**Your goal**
Report back each line of the data that contains the word "time".

#### Source data ####

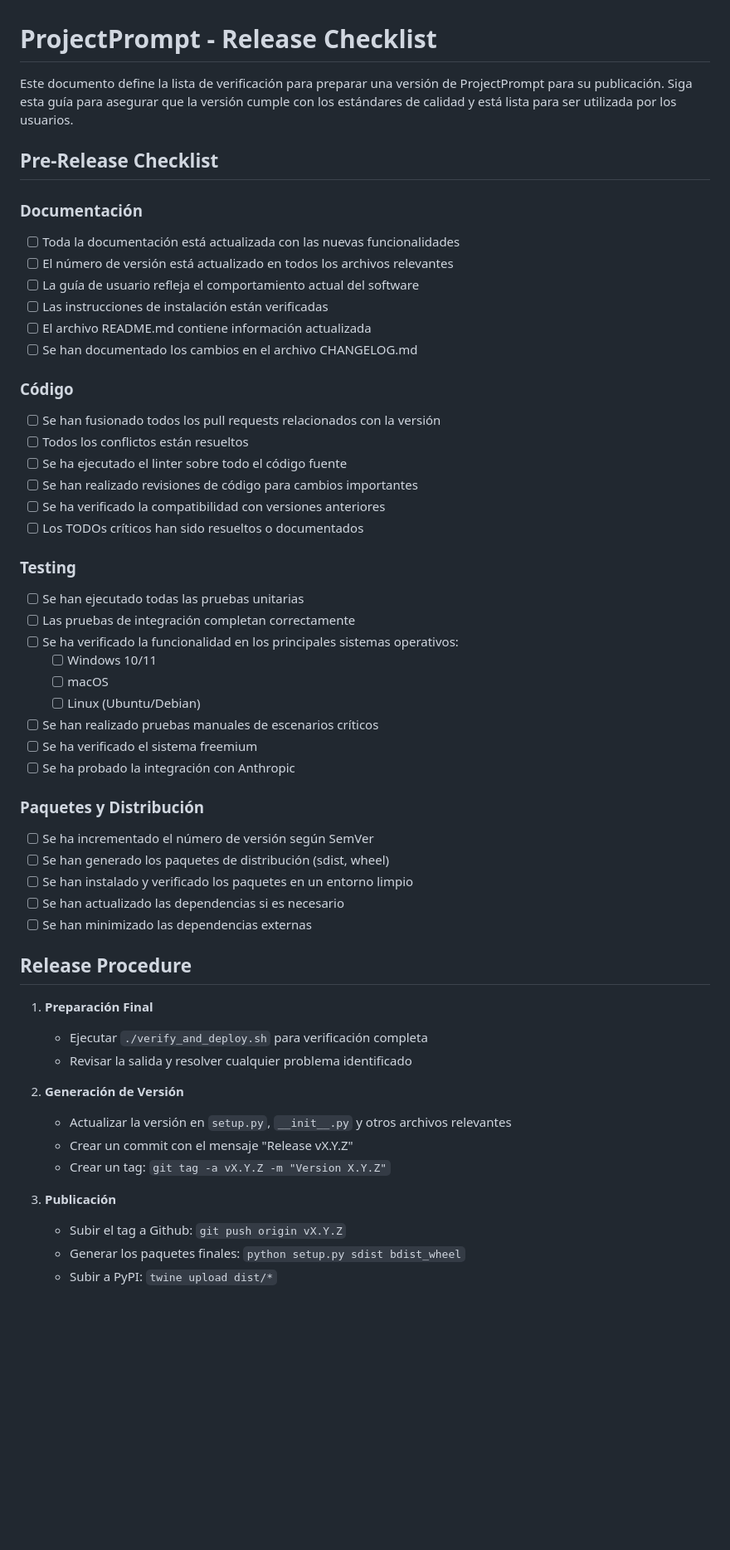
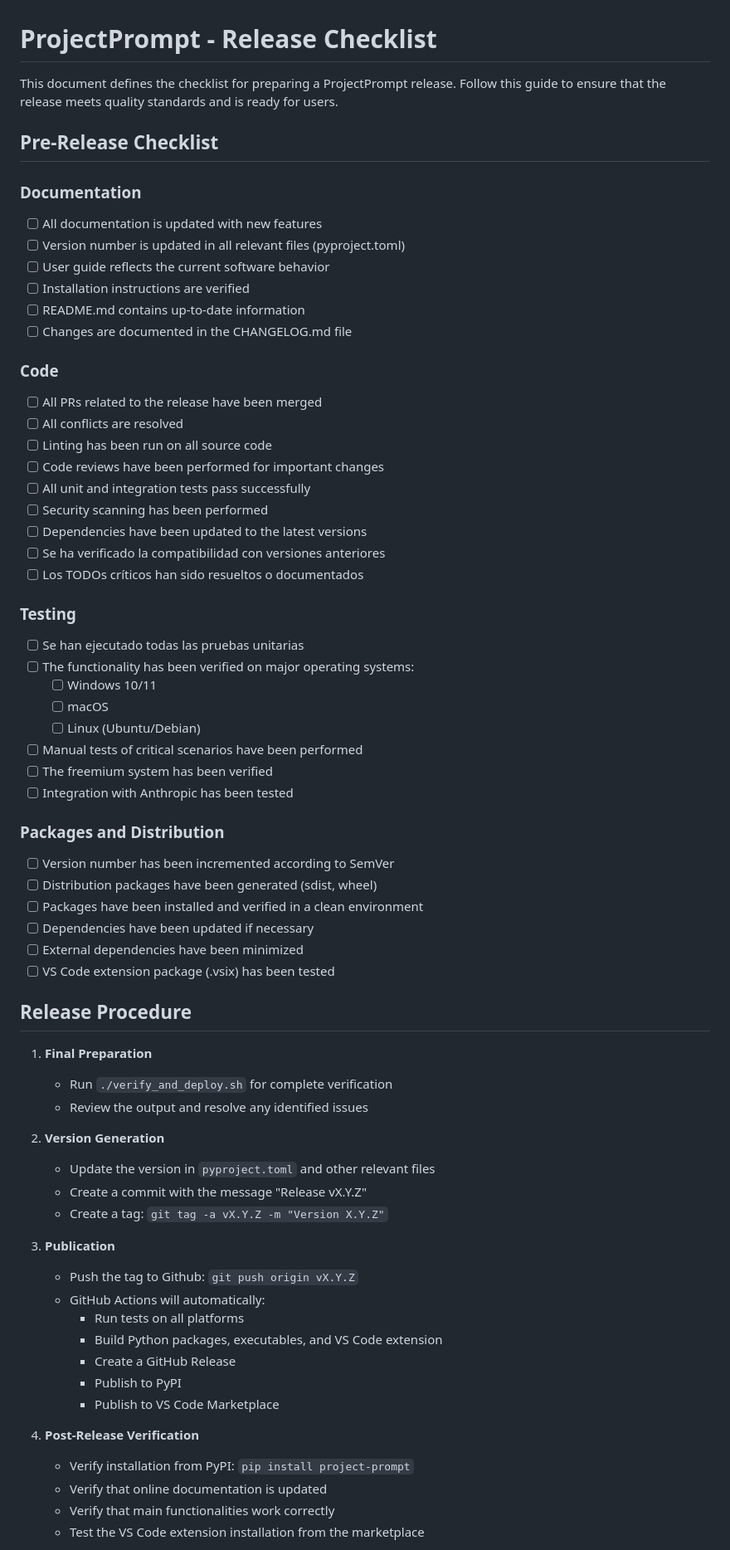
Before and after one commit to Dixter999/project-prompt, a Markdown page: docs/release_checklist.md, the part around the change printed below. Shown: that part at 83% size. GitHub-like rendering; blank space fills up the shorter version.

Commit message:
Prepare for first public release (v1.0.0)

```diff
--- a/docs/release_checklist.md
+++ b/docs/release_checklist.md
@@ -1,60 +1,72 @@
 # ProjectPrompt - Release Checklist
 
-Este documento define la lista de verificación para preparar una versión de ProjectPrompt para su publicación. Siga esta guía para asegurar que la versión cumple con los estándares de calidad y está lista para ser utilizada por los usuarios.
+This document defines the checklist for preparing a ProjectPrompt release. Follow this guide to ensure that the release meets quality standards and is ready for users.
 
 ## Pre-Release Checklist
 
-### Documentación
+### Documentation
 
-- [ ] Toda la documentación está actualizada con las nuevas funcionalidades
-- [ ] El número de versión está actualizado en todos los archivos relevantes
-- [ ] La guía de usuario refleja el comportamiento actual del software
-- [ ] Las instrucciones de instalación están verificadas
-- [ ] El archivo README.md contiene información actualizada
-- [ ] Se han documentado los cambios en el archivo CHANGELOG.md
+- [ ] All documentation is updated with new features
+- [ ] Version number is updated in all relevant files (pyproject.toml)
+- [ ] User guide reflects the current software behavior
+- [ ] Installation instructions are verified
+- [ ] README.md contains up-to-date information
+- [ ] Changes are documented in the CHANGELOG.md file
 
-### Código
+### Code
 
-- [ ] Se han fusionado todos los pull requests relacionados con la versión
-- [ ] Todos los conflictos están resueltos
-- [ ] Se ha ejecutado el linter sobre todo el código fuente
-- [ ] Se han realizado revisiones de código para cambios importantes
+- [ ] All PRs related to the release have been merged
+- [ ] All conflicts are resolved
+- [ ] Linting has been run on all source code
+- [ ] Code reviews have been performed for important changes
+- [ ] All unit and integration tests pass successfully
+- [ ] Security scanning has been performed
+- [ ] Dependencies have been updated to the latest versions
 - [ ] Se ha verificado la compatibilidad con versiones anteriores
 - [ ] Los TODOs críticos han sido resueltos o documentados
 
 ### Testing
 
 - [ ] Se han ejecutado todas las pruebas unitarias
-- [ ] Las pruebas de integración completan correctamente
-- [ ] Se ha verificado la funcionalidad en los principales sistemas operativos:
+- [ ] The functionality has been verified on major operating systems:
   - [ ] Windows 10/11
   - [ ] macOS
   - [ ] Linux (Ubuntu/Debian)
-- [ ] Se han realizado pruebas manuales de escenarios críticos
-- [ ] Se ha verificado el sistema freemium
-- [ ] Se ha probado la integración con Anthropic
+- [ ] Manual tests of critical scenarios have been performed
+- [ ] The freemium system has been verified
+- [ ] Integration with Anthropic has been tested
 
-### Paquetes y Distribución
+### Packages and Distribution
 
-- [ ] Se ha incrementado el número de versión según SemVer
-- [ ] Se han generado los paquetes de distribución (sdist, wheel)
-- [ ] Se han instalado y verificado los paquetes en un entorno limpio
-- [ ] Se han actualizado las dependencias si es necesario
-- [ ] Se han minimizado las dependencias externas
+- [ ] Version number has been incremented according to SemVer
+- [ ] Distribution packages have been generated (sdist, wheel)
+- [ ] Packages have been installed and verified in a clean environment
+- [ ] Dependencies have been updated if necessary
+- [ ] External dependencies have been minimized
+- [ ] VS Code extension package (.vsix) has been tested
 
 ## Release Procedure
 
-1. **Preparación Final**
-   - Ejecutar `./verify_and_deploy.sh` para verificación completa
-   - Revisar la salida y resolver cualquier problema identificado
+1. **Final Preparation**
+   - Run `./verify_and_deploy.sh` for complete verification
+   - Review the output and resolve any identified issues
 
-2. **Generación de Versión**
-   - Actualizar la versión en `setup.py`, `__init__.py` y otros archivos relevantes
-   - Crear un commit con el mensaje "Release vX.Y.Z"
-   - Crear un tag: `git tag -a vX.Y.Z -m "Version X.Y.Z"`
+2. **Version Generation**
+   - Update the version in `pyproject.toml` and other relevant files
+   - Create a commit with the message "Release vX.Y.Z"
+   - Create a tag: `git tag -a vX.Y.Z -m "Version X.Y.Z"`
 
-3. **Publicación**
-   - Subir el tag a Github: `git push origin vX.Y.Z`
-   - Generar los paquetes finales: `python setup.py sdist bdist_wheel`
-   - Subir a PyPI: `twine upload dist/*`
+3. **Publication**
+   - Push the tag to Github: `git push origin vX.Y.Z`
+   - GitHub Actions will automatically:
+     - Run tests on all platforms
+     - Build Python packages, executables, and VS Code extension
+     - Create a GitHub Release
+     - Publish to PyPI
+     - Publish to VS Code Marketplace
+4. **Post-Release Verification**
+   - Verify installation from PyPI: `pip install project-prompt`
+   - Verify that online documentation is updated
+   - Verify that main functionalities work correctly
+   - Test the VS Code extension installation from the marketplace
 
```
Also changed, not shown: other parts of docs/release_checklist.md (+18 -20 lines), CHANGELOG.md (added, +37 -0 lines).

####
#### Source data ####

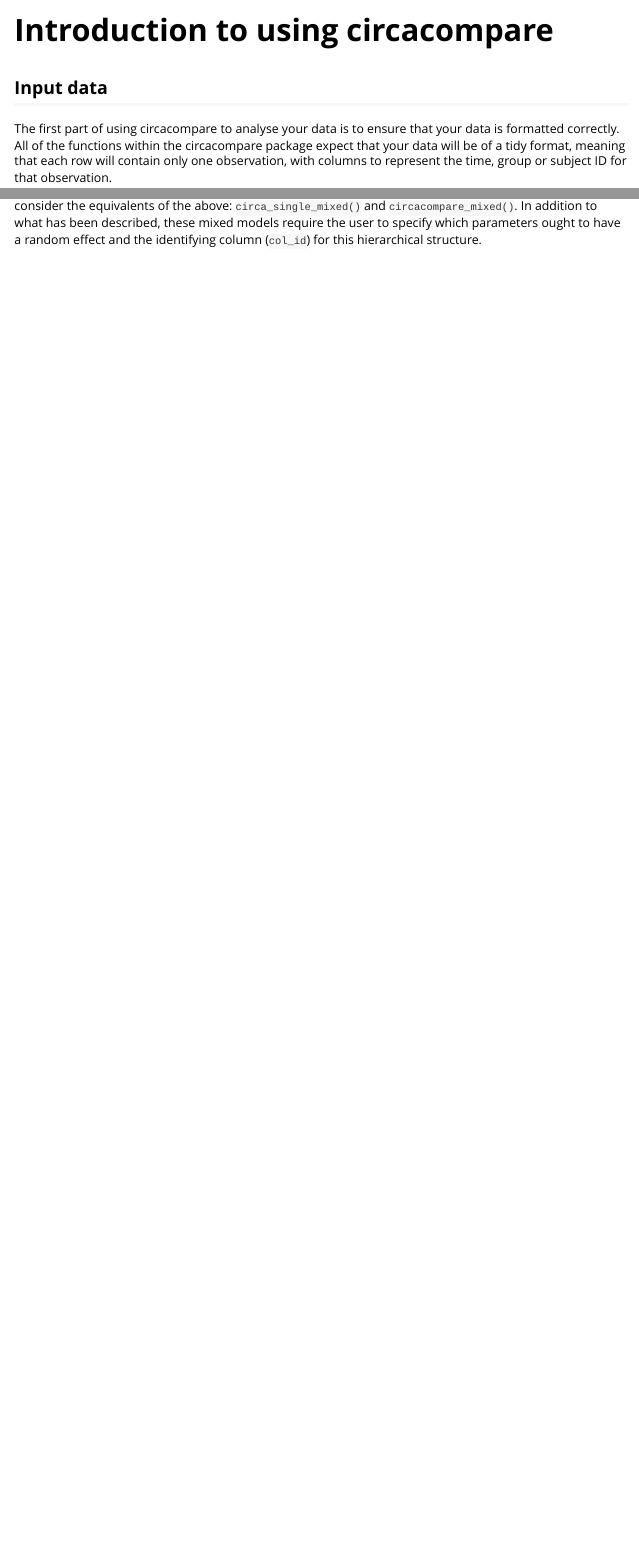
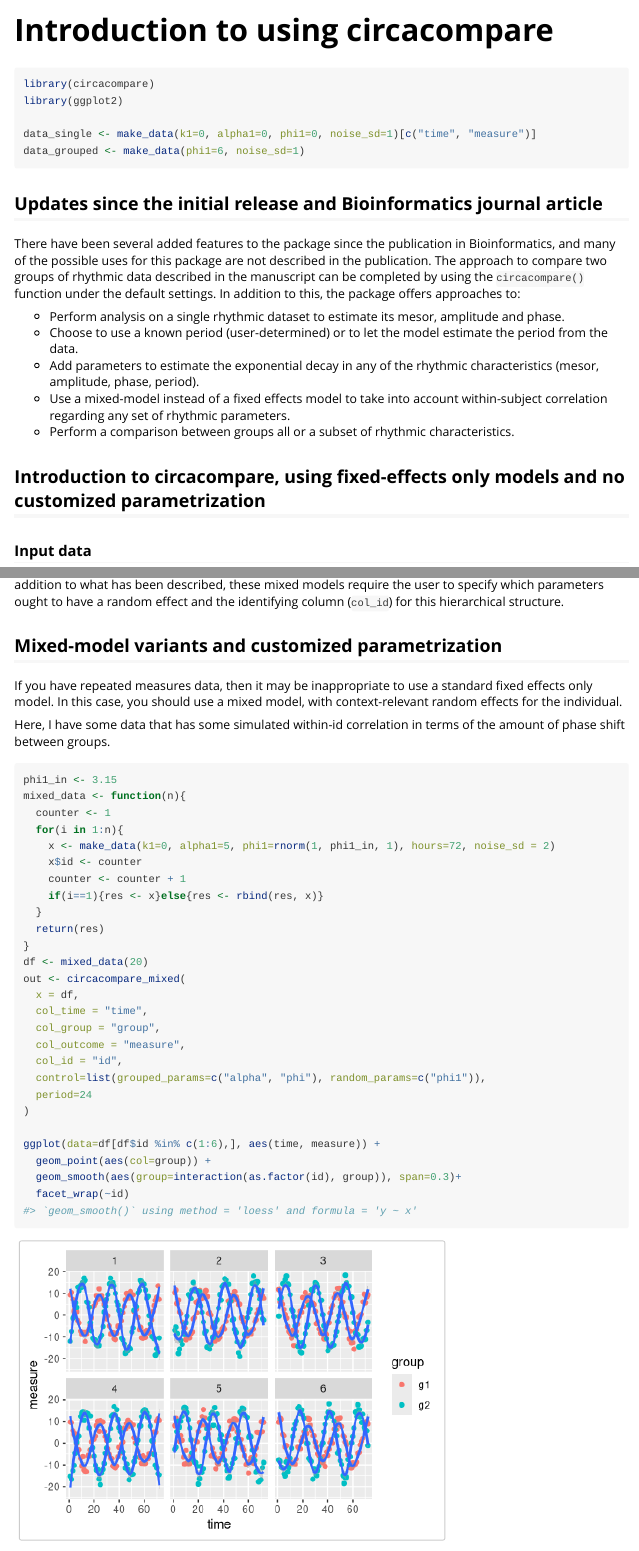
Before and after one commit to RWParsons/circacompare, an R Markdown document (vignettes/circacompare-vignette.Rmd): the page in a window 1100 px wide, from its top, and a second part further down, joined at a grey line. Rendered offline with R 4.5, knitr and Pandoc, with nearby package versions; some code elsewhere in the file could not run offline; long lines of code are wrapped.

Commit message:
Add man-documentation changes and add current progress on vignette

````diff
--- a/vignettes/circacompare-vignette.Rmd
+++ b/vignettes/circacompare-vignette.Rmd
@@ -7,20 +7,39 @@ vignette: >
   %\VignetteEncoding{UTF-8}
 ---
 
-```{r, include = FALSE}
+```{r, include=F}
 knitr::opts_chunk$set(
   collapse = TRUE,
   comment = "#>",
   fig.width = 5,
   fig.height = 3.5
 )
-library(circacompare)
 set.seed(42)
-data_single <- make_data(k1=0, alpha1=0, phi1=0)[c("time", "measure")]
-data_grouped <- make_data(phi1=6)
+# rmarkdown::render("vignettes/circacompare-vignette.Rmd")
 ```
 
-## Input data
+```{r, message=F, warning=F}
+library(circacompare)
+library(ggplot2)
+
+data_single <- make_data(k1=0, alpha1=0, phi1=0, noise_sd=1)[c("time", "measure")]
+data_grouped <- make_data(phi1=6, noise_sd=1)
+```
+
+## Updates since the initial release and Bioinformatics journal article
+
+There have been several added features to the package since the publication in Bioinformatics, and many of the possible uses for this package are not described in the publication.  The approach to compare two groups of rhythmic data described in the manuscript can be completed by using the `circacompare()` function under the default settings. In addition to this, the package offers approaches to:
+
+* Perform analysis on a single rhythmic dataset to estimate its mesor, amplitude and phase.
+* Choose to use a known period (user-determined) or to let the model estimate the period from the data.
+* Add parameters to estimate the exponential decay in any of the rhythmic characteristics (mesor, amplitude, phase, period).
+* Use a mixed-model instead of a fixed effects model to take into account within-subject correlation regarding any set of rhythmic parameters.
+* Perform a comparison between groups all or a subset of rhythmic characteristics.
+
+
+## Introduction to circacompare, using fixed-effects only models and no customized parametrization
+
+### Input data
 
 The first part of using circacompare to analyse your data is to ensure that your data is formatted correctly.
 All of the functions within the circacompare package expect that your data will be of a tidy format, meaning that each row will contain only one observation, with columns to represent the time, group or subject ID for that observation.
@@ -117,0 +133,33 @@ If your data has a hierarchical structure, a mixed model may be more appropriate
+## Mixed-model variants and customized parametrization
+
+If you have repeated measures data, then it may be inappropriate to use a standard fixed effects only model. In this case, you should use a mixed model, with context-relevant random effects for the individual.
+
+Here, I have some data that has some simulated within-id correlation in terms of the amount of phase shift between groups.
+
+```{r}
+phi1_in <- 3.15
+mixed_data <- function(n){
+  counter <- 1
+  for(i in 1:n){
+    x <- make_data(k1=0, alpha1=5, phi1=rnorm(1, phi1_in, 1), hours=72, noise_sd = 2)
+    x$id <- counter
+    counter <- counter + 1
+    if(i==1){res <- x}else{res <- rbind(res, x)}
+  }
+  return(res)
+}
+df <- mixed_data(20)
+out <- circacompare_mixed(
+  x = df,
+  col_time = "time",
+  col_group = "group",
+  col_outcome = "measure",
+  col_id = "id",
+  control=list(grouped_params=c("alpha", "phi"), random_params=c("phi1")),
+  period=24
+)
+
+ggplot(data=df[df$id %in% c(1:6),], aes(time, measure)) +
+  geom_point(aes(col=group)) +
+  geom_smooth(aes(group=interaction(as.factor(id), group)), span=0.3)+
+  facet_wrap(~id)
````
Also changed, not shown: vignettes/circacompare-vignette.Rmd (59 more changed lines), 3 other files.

####
#### Source data ####

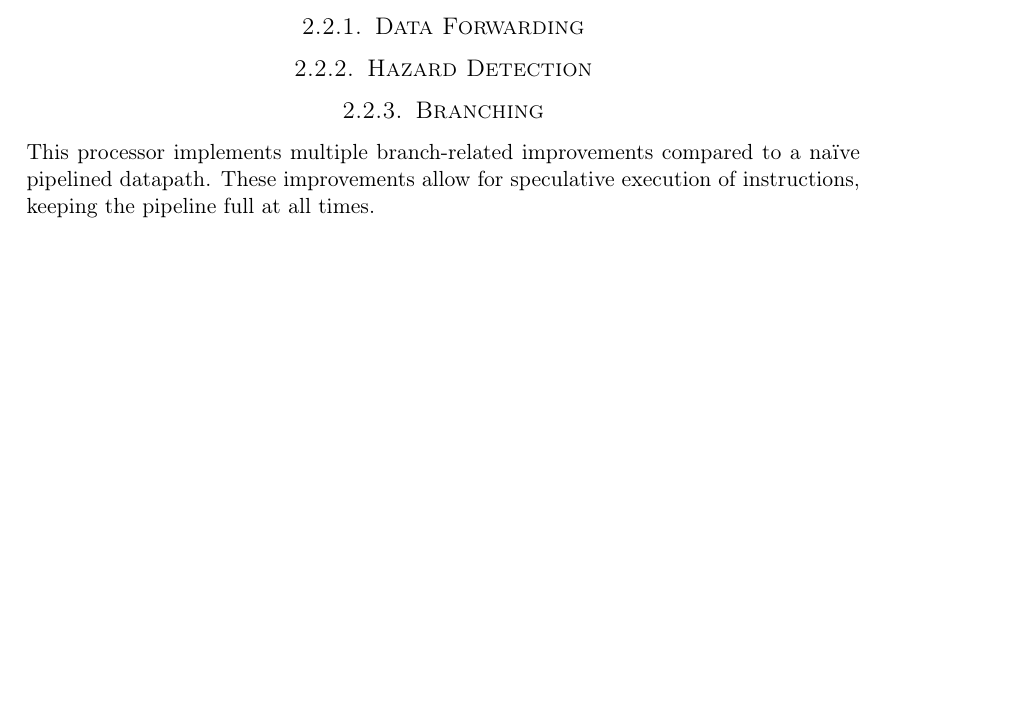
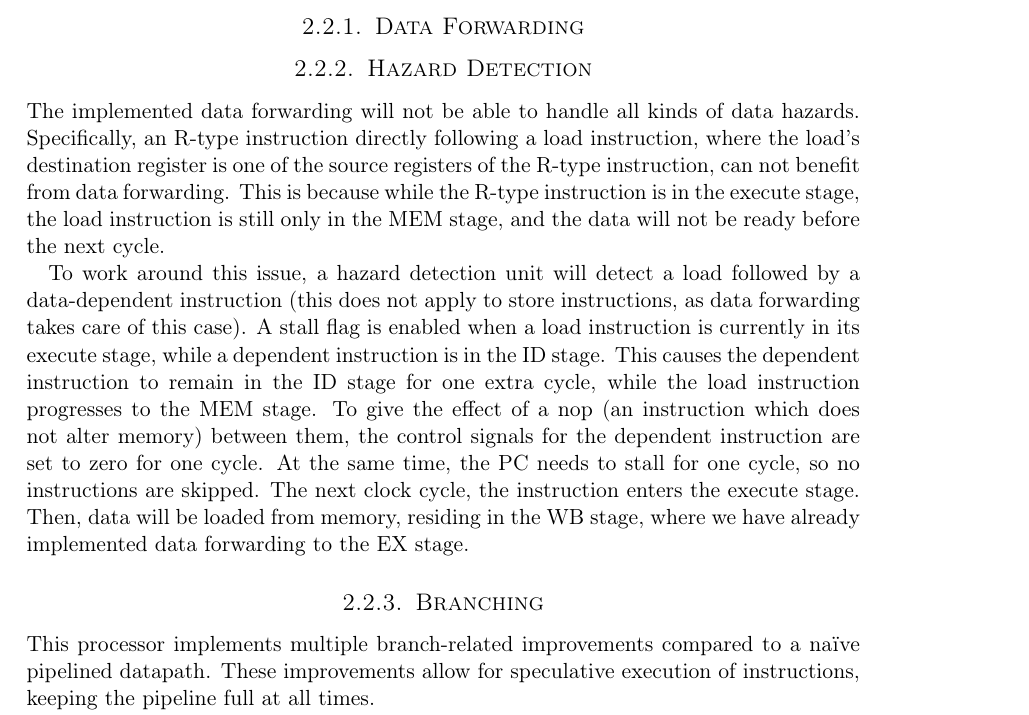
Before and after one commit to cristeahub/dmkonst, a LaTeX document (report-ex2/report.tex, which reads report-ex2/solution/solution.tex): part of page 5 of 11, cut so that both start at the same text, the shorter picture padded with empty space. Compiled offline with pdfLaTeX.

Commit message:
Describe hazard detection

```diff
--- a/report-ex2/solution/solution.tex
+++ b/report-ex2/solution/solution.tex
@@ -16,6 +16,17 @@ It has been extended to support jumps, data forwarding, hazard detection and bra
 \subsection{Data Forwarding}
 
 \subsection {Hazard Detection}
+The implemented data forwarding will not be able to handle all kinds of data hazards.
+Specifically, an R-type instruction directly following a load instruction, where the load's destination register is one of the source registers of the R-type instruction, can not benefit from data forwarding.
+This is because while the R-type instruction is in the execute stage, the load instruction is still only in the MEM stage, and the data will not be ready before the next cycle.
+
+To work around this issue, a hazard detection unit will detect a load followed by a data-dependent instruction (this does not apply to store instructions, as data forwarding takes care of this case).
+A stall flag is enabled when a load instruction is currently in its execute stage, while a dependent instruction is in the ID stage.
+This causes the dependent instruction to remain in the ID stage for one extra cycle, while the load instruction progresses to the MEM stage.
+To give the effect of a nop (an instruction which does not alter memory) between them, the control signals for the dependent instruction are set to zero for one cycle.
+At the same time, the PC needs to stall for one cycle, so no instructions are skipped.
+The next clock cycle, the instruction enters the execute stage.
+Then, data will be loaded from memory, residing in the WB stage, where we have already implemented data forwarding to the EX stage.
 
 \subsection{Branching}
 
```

####

**Response to this exercise**
-data_single <- make_data(k1=0, alpha1=0, phi1=0)[c("time", "measure")]
+data_single <- make_data(k1=0, alpha1=0, phi1=0, noise_sd=1)[c("time", "measure")]
 All of the functions within the circacompare package expect that your data will be of a tidy format, meaning that each row will contain only one observation, with columns to represent the time, group or subject ID for that observation.
+  col_time = "time",
+ggplot(data=df[df$id %in% c(1:6),], aes(time, measure)) +
+At the same time, the PC needs to stall for one cycle, so no instructions are skipped.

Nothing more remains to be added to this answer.